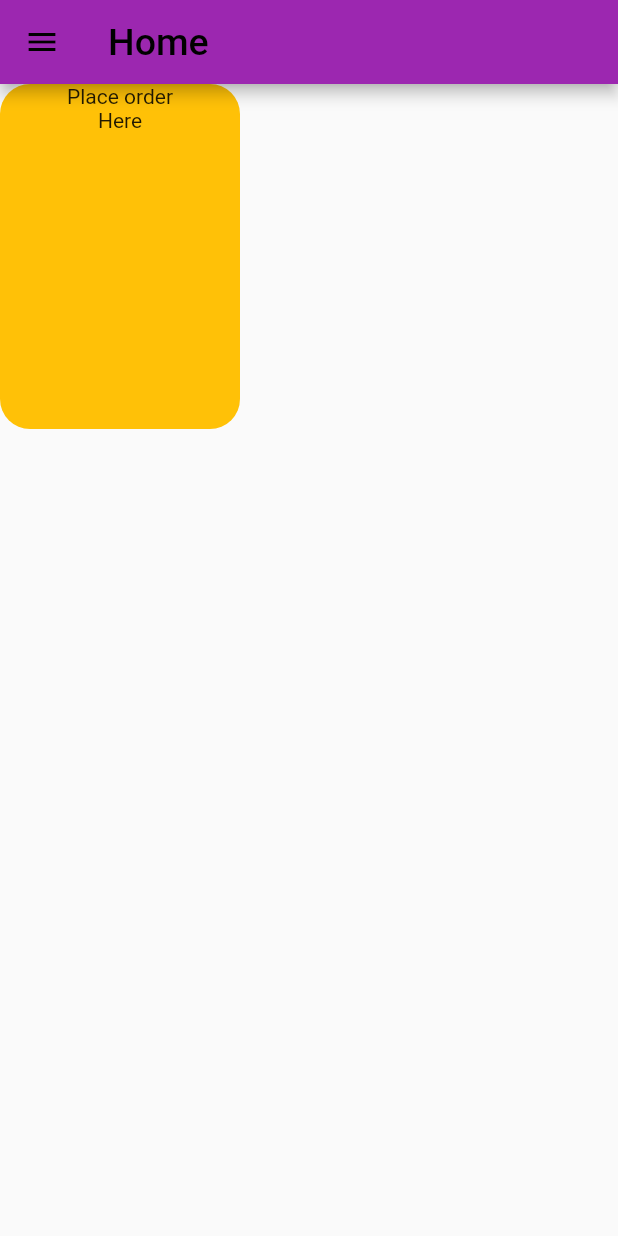
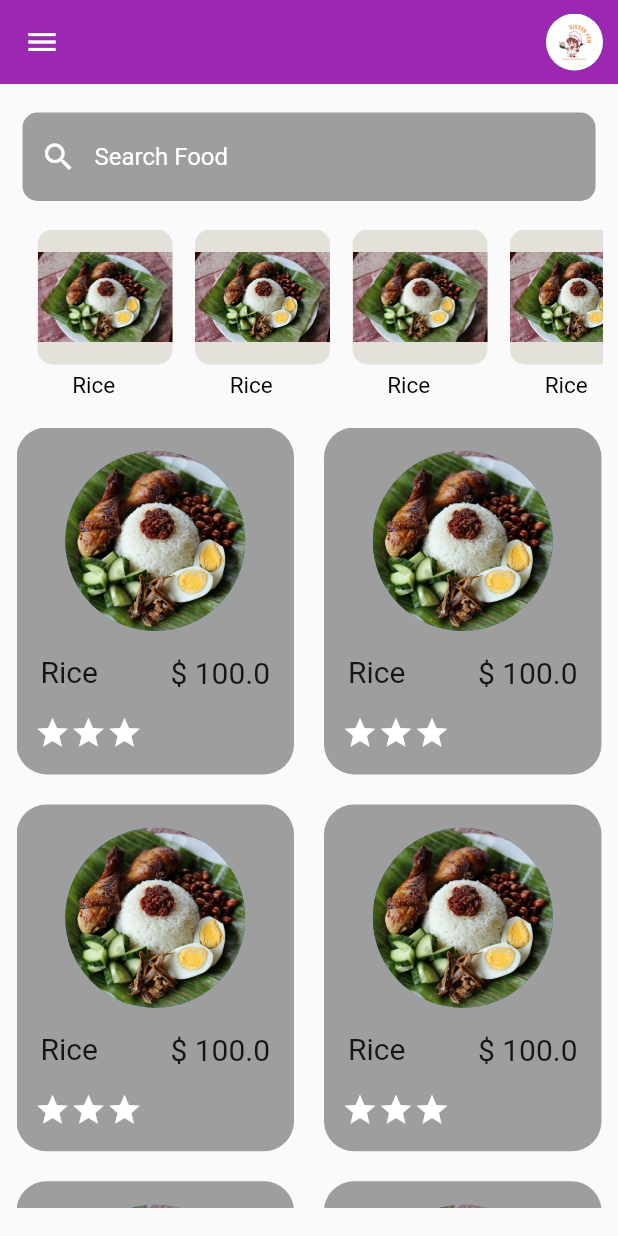
Before and after one commit to Laikaichian22/food-ordering-and-delivering-application, a Flutter app: the CustomerHomePage screen opened by its route, on a phone screen of 412 x 824 dp. Run offline on Flutter 3.47's test engine with Material 2 defaults, Android fonts, the phone set to English and light mode, and no system bars; our stand-ins replace cloud_firestore, firebase_auth, firebase_core; accounts and stored records are empty.

Commit message:
second draft on customer page
update customer page

```diff
--- a/lib/main.dart
+++ b/lib/main.dart
@@ -32,7 +32,7 @@ class MyApp extends StatelessWidget {
     return MaterialApp(
       // title: ,
       // theme: ThemeData(),
-      home: const BusinessOwnerHomePage(),
+      home: const CustomerHomePage(),
       routes: {
         loginRoute: (context) => const LoginPage(),
         registerRoute: (context) => const Register(),
--- a/lib/mainPage/customer_page/cust_homepage.dart
+++ b/lib/mainPage/customer_page/cust_homepage.dart
@@ -12,9 +12,82 @@ class CustomerHomePage extends StatefulWidget {
 }
 
 class _CustomerHomePageState extends State<CustomerHomePage> {
-
   @override
   Widget build(BuildContext context) {
+    Widget categoriesContainer({required String image, required String name}) {
+      return Column(
+        children: [
+          Container(
+            margin: EdgeInsets.only(left: 15),
+            height: 90,
+            width: 90,
+            decoration: BoxDecoration(
+                image: DecorationImage(image: AssetImage(image)),
+                color: Color.fromARGB(255, 228, 225, 219),
+                borderRadius: BorderRadius.circular(10)),
+          ),
+          SizedBox(
+            height: 5,
+          ),
+          Text(
+            name,
+            style: TextStyle(fontSize: 15, color: Colors.black),
+          )
+        ],
+      );
+    }
+
+    Widget bottomContainer(
+        {required String image, required double price, required String name}) {
+      return Container(
+        height: 250,
+        width: 200,
+        decoration: BoxDecoration(
+          color: Colors.grey,
+          borderRadius: BorderRadius.circular(20),
+        ),
+        child: Column(mainAxisAlignment: MainAxisAlignment.center, children: [
+          CircleAvatar(
+            radius: 60,
+            backgroundImage: AssetImage(image),
+          ),
+          ListTile(
+            leading: Text(
+              name,
+              style: TextStyle(
+                fontSize: 20,
+              ),
+            ),
+            trailing: Text(
+              "\$ $price",
+              style: TextStyle(
+                fontSize: 20,
+              ),
+            ),
+          ),
+          Padding(
+            padding: const EdgeInsets.only(left: 12),
+            child: Row(
+              children: [
+                Icon(
+                  Icons.star,
+                  color: Colors.white,
+                ),
+                Icon(
+                  Icons.star,
+                  color: Colors.white,
+                ),
+                Icon(
+                  Icons.star,
+                  color: Colors.white,
+                )
+              ],
+            ),
+          )
+        ]),
+      );
+    }
+
     return Scaffold(
         drawer: Drawer(
           child: Container(
@@ -32,17 +105,15 @@ class _CustomerHomePageState extends State<CustomerHomePage> {
                           backgroundColor: Colors.white,
                           radius: 46,
                           child: CircleAvatar(
-                          radius: 42,
-                          backgroundColor: Colors.amber
+                              radius: 42, backgroundColor: Colors.amber),
                         ),
-                      ),
-
                         Padding(
                           padding: EdgeInsets.all(15.0),
                           child: Column(
                             mainAxisAlignment: MainAxisAlignment.center,
                             children: [
-                            Text("Welcome",
+                              Text(
+                                "Welcome",
                                 style: TextStyle(fontSize: 20),
                               ),
                               SizedBox(
@@ -57,41 +128,49 @@ class _CustomerHomePageState extends State<CustomerHomePage> {
                   ),
                 ),
                 ListTile(
-                leading: Icon(Icons.home_outlined,),
-                title:Text('Home', style: TextStyle(color:Colors.black)),
-                onTap: (){
-                  Navigator.push(context, MaterialPageRoute(
-                    builder: (context) => new BusinessOwnerHomePage())
-                  );
-                }
+                    leading: Icon(
+                      Icons.home_outlined,
                     ),
+                    title: Text('Home', style: TextStyle(color: Colors.black)),
+                    onTap: () {
+                      Navigator.push(
+                          context,
+                          MaterialPageRoute(
+                              builder: (context) =>
+                                  new BusinessOwnerHomePage()));
+                    }),
                 ListTile(
-                leading: Icon(Icons.person_outlined,),
-                title:Text('My profile', style: TextStyle(color:Colors.black)),
-                onTap: (){
+                    leading: Icon(
+                      Icons.person_outlined,
+                    ),
+                    title: Text('My profile',
+                        style: TextStyle(color: Colors.black)),
+                    onTap: () {
                       Navigator.of(context).pushNamedAndRemoveUntil(
                         custProfileRoute,
                         (route) => false,
                       );
-                }
+                    }),
+                ListTile(
+                    leading: Icon(
+                      Icons.settings_outlined,
                     ),
+                    title:
+                        Text('Setting', style: TextStyle(color: Colors.black)),
+                    onTap: () {}),
                 ListTile(
-                leading: Icon(Icons.settings_outlined,),
-                title:Text('Setting', style: TextStyle(color:Colors.black)),
-
-                onTap: (){}
+                    leading: Icon(
+                      Icons.format_quote_outlined,
                     ),
+                    title: Text('FAQs', style: TextStyle(color: Colors.black)),
+                    onTap: () {}),
                 ListTile(
-                leading: Icon(Icons.format_quote_outlined,),
-                title:Text('FAQs', style: TextStyle(color:Colors.black)),
-
-                onTap: (){}
+                    leading: Icon(
+                      Icons.logout_outlined,
                     ),
-              ListTile(
-                leading: Icon(Icons.logout_outlined,),
-                title:Text('Logout', style: TextStyle(color:Colors.black)),
-
-                onTap: () async{
+                    title:
+                        Text('Logout', style: TextStyle(color: Colors.black)),
+                    onTap: () async {
                       final shouldLogout = await showLogOutDialog(context);
                       //devtools.log(shouldLogout.toString()); //give special output in terminal
                       if (shouldLogout) {
@@ -101,19 +180,19 @@ class _CustomerHomePageState extends State<CustomerHomePage> {
                           (_) => false,
                         );
                       }
-                }
-              ),
+                    }),
                 Padding(
-                padding: const EdgeInsets.fromLTRB(0,200,0,0),
+                  padding: const EdgeInsets.fromLTRB(0, 200, 0, 0),
                   child: Container(
                     height: 300,
                     padding: EdgeInsets.symmetric(horizontal: 20),
                     child: Column(
                       crossAxisAlignment: CrossAxisAlignment.start,
                       children: [
-                      Text("Contact Support",
+                        Text(
+                          "Contact Support",
                           style: TextStyle(
-                          color:Colors.black,
+                            color: Colors.black,
                             fontSize: 16,
                           ),
                         ),
@@ -122,15 +201,17 @@ class _CustomerHomePageState extends State<CustomerHomePage> {
                         ),
                         Row(
                           children: [
-                          Text('Call us:',
+                            Text(
+                              'Call us:',
                               style: TextStyle(
-                              color:Colors.black,
+                                color: Colors.black,
                                 fontSize: 16,
                               ),
                             ),
-                          Text('0123456789',
+                            Text(
+                              '0123456789',
                               style: TextStyle(
-                              color:Colors.black,
+                                color: Colors.black,
                                 fontSize: 16,
                               ),
                             ),
@@ -141,15 +222,17 @@ class _CustomerHomePageState extends State<CustomerHomePage> {
                         ),
                         Row(
                           children: [
-                          Text('Mail us:',
+                            Text(
+                              'Mail us:',
                               style: TextStyle(
-                              color:Colors.black,
+                                color: Colors.black,
                                 fontSize: 16,
                               ),
                             ),
-                          Text('abc@gmail.com',
+                            Text(
+                              'abc@gmail.com',
                               style: TextStyle(
-                              color:Colors.black,
+                                color: Colors.black,
                                 fontSize: 16,
                               ),
                             ),
@@ -164,40 +247,77 @@ class _CustomerHomePageState extends State<CustomerHomePage> {
           ),
         ),
         appBar: AppBar(
-        iconTheme: IconThemeData(color: Colors.black),
-        title: Text(
-              'Home',
-              style: TextStyle(fontSize: 25, color: Colors.black,),
+          backgroundColor: Colors.purple,
+          elevation: 0.0,
+          //leading: Icon(Icons.sort),
+          actions: [
+            Padding(
+              padding: const EdgeInsets.all(9.0),
+              child: CircleAvatar(
+                backgroundImage: AssetImage('images/homeImage.jpg'),
               ),
-        backgroundColor: Colors.purple,
+            )
+          ],
         ),
-      body: Row(
+        body: Container(
+          margin: EdgeInsets.symmetric(horizontal: 10),
+          child: Column(
+            mainAxisAlignment: MainAxisAlignment.spaceEvenly,
             children: [
+              Padding(
+                padding: const EdgeInsets.symmetric(horizontal: 5),
+                child: TextField(
+                  decoration: InputDecoration(
+                      hintText: "Search Food",
+                      hintStyle: TextStyle(color: Colors.white),
+                      prefixIcon: Icon(Icons.search, color: Colors.white),
+                      filled: true,
+                      fillColor: Colors.grey,
+                      border: OutlineInputBorder(
+                          borderSide: BorderSide.none,
+                          borderRadius: BorderRadius.circular(10))),
+                ),
+              ),
+              SingleChildScrollView(
+                scrollDirection: Axis.horizontal,
+                child: Row(
+                  children: [
+                    categoriesContainer(image: 'images/R.jpeg', name: 'Rice'),
+                    categoriesContainer(image: 'images/R.jpeg', name: 'Rice'),
+                    categoriesContainer(image: 'images/R.jpeg', name: 'Rice'),
+                    categoriesContainer(image: 'images/R.jpeg', name: 'Rice'),
+                    categoriesContainer(image: 'images/R.jpeg', name: 'Rice'),
+                  ],
+                ),
+              ),
               Container(
-            height: 230,
-            width: 160,
-            decoration: BoxDecoration(
-              color:Colors.amber,
-              borderRadius: BorderRadius.circular(20),
-            ),
-            child: Column(
+                margin: EdgeInsets.symmetric(horizontal: 1),
+                height: 520,
+                child: GridView.count(
+                  shrinkWrap: false,
+                  primary: false,
+                  crossAxisCount: 2,
+                  childAspectRatio: 0.8,
+                  crossAxisSpacing: 20,
+                  mainAxisSpacing: 20,
                   children: [
-                Expanded(
-                  child: Column(
-                    children: [
-                      Text('Place order'),
-                      Text('Here'),
-                    ],)
-                ),
-
+                    bottomContainer(
+                        image: 'images/R.jpeg', price: 100, name: 'Rice'),
+                    bottomContainer(
+                        image: 'images/R.jpeg', price: 100, name: 'Rice'),
+                    bottomContainer(
+                        image: 'images/R.jpeg', price: 100, name: 'Rice'),
+                    bottomContainer(
+                        image: 'images/R.jpeg', price: 100, name: 'Rice'),
+                    bottomContainer(
+                        image: 'images/R.jpeg', price: 100, name: 'Rice'),
+                    bottomContainer(
+                        image: 'images/R.jpeg', price: 100, name: 'Rice')
                   ],
                 ),
               )
             ],
           ),
-
-
-    );
+        ));
   }
-
 }
```
Lines whose indentation alone changed are shown as unchanged.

○ ○ ○ ○ ○ ○ ○

**Work order:**
Identify the lines in the entries that hold "height" and return each one.

**Response:**
+            height: 90,
+            height: 5,
+        height: 250,
                     height: 300,
-            height: 230,
+                height: 520,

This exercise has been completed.